> Ballarat New Cemetery
A place of peace and contemplation distinguished by a poetic profusion of trees, memorials and verdant, undulating landscape.families the comfort of knowing that their loved one’s
With its manicured green lawns, stately shady trees and peaceful open parkland, here is a memorial landscape esteemed for its tranquillity. The cemetery covers 55ha, of which 25ha is set aside for further development. More than 78,000 burials are recorded in the grounds and the cemetery continues to serve the needs of Ballarat and the surrounding region.
The Ballarat New Cemetery is renowned for its botanical gardens and is the resting place of many noted figures in Ballarat’s history – from the 19th century to the present day. It is home to Ballarat General Cemeteries’ administration office where our staff welcome visitors and assist with information about our sites and services.
The Ballarat New Cemetery was opened in June, 1867, to cater for the future needs of Ballarat. Like the old cemetery, it is steeped in gold-rush history: rotundas, statues and fountains are positioned among the many monuments to remind us of days gone by. Lawn graves were introduced in 1959, and are now the major form of burial.
Our babies’ memorial garden is a major design achievement of the cemetery. Featuring a tree of memories, the memorial gardens are the first of their kind in Victoria, and provide an opportunity to remember those lost through miscarriage, stillbirth or neonatal death.
Born around 1821 he was a member of the Burrumbeet Balug and resided at Ercildoune. Mullawallah, also known as ‘Frank’ or ‘William’ Wilson or ‘King Billy’ was buried at the New Cemetery. He was one of three Aboriginal people around the Ballarat region who were given the title of ‘king’ by European settlers. More likely he was a respected member of the Wathaurong.
He was well known in the Ballarat area, giving an exhibition of boomerang throwing in Sturt Street in August, 1880.
‘Frank’ died at the Ballarat Base Hospital on September 23, 1896, and the Ballarat Historical Record Society, in conjunction with the Australian Native’s Association, placed a monument over his grave in 1897 as a sign of respect. The monument took the form of an obelisk surrounded by railing composed of ‘spears.’
The points of the spears projected beyond the grave, but were within the allotted gravesite area. The trustees were concerned that children playing would be injured by the points and barbs of the spears, so they hammered round the stone posts in which they were set, resulting in letters to the editor and complaints to the cemetery trustees.

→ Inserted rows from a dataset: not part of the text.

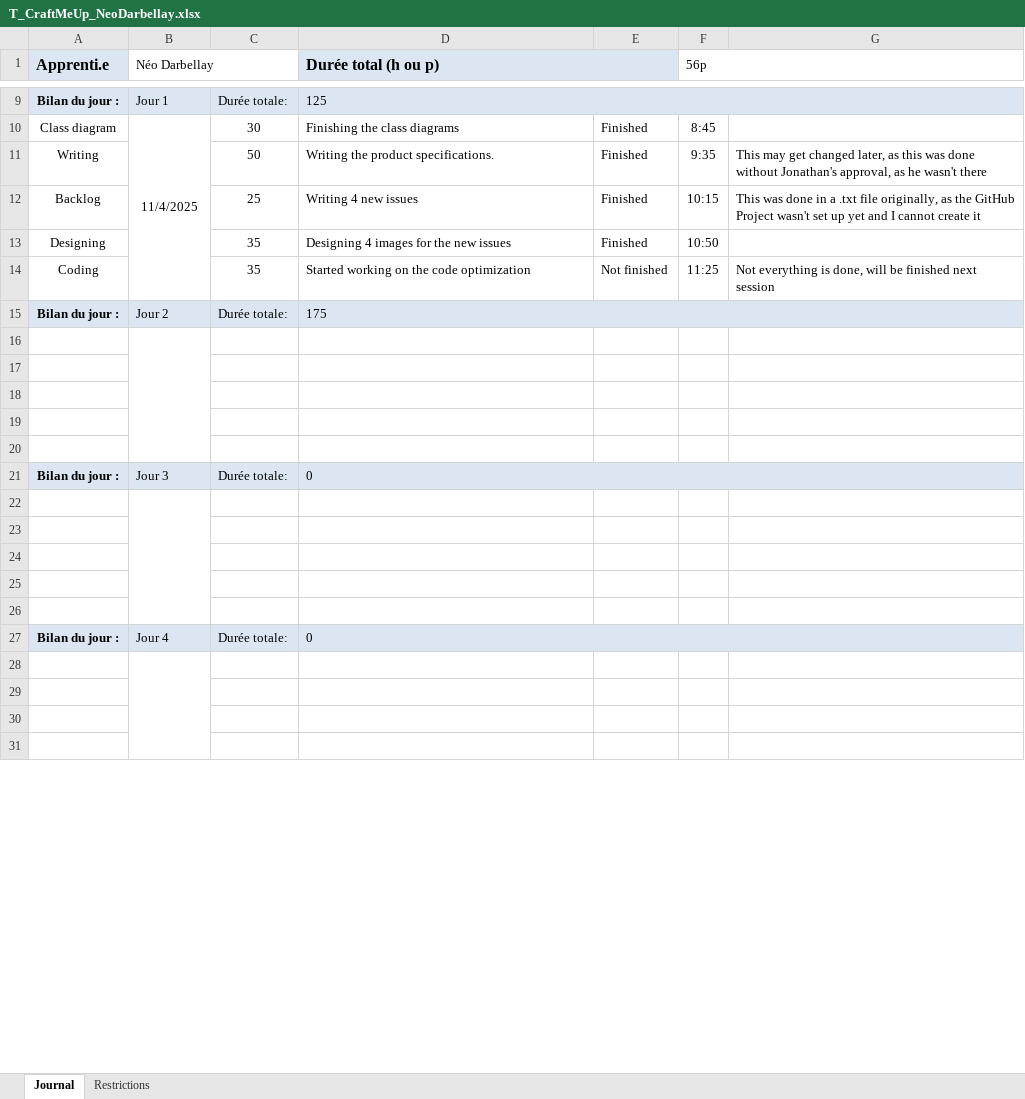
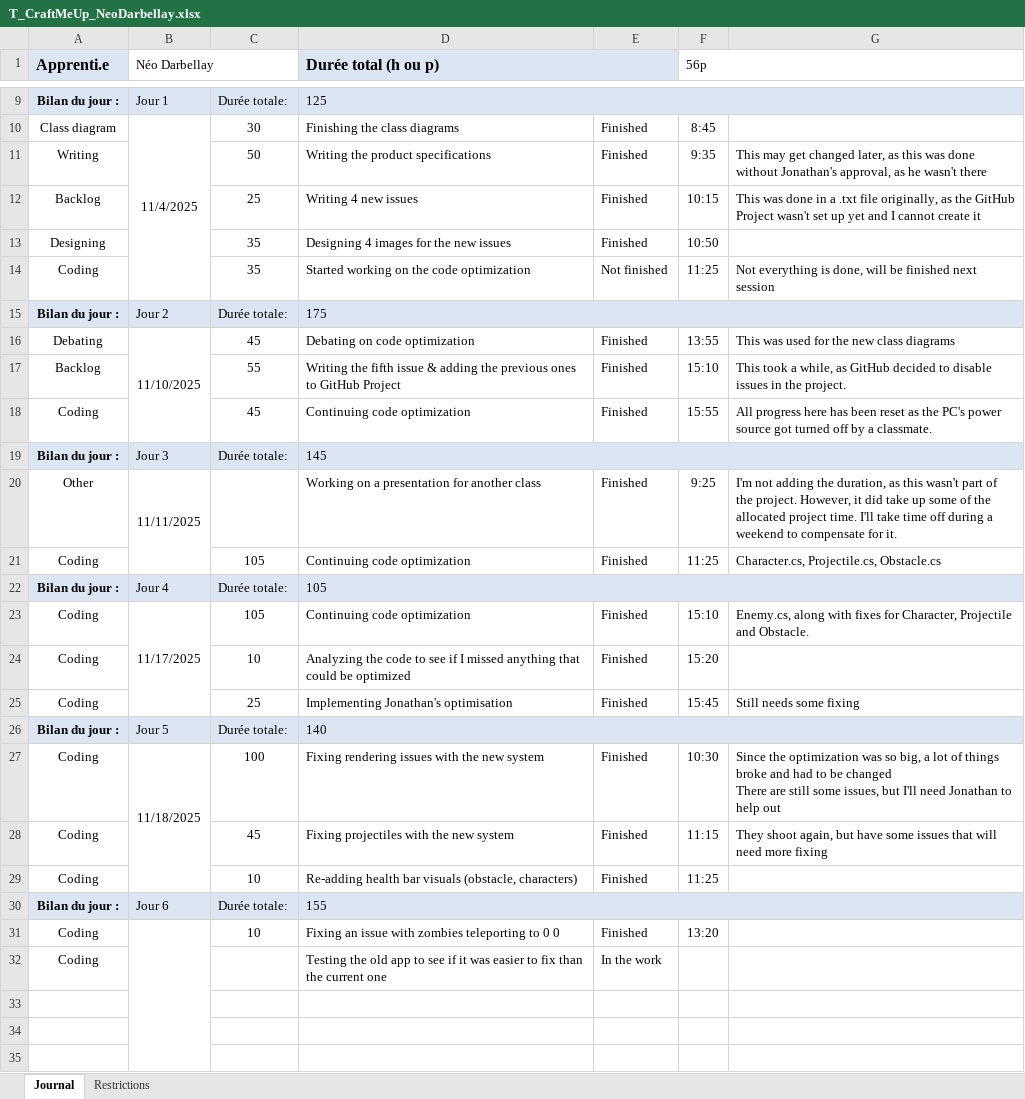
Before and after one commit to Jonathan150408/Craft-Me-Up, an Excel workbook: T_CraftMeUp_NeoDarbellay.xlsx, sheet Journal, drawn as a sheet; only a part is shown, gaps mark what is left out; values as stored, in another font and other column widths than the file's, no borders; conditional formats not drawn; removed rows and columns are numbered as before the commit, all else as after; ↵ is a line break in a cell; the diff covers the shown part only; the diff names each change by its address in the sheet, - before the commit and + after, or states it on an @@ line.

```diff
--- a/T_CraftMeUp_NeoDarbellay.xlsx (sheet Journal)
+++ b/T_CraftMeUp_NeoDarbellay.xlsx (sheet Journal)
-D11 (Durée total (h ou p)): Writing the product specifications.
+D11 (Durée total (h ou p)): Writing the product specifications
+row 16: Debating | 11/10/2025 | 45 | Debating on code optimization | Finished | 13:55 | This was used for the new class diagrams
+row 17: Backlog |  | 55 | Writing the fifth issue & adding the previous ones to GitHub Project | Finished | 15:10 | This took a while, as GitHub decided to disable issues in the project.
+row 18: Coding |  | 45 | Continuing code optimization | Finished | 15:55 | All progress here has been reset as the PC's power source got turned off by a classmate.
+row 19: Bilan du jour : | Jour 3 | Durée totale: | 145
+row 20: Other | 11/11/2025 |  | Working on a presentation for another class | Finished | 9:25 | I'm not adding the duration, as this wasn't part of the project. However, it did take up some of the allocated project time. I'll take time off during a weekend to compensate for it.
+row 21: Coding |  | 105 | Continuing code optimization | Finished | 11:25 | Character.cs, Projectile.cs, Obstacle.cs
+row 22: Bilan du jour : | Jour 4 | Durée totale: | 105
+row 23: Coding | 11/17/2025 | 105 | Continuing code optimization | Finished | 15:10 | Enemy.cs, along with fixes for Character, Projectile and Obstacle.
+row 24: Coding |  | 10 | Analyzing the code to see if I missed anything that could be optimized | Finished | 15:20
+row 25: Coding |  | 25 | Implementing Jonathan's optimisation | Finished | 15:45 | Still needs some fixing
+row 26: Bilan du jour : | Jour 5 | Durée totale: | 140
+row 27: Coding | 11/18/2025 | 100 | Fixing rendering issues with the new system | Finished | 10:30 | Since the optimization was so big, a lot of things broke and had to be changed ↵ There are still some issues, but I'll need Jonathan to help out
+row 28: Coding |  | 45 | Fixing projectiles with the new system | Finished | 11:15 | They shoot again, but have some issues that will need more fixing
+row 29: Coding |  | 10 | Re-adding health bar visuals (obstacle, characters) | Finished | 11:25
+row 30: Bilan du jour : | Jour 6 | Durée totale: | 155
+row 31: Coding |  | 10 | Fixing an issue with zombies teleporting to 0 0 | Finished | 13:20
+row 32: Coding |  |  | Testing the old app to see if it was easier to fix than the current one | In the work
-B16:B20 merged
-row 19: (empty)
-row 20: (empty)
-row 21: Bilan du jour : | Jour 3 | Durée totale: | 0
-row 22: (empty)
-row 23: (empty)
-row 24: (empty)
-row 25: (empty)
-row 26: (empty)
-row 27: Bilan du jour : | Jour 4 | Durée totale: | 0
-row 28: (empty)
-row 29: (empty)
-row 30: (empty)
-row 31: (empty)
```
Also changed, not shown: 13 removed rows and 2 edited cells elsewhere in this sheet, formulas that keep their value, T-CraftMeUp_JonathanJunod.xlsx, 3 other files.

Oddie was known as the ‘Father of Ballarat’ being one of the first prospectors in the district. He was an eyewitness to the Eureka uprising and became instrumental in organizing the celebrations for the 50th anniversary of the Eureka Affair in 1904.
He was also involved with the establishment of the Wesleyan Church in Ballarat and, a keen philanthropist, he donated to many of the local charities and sat on many of the committees. At one time he was considered one of Ballarat’s wealthiest men, but he was financially crippled in the 1890s as a result of the Mercantile Bank collapse.
He died on March 3, 1911, aged 86.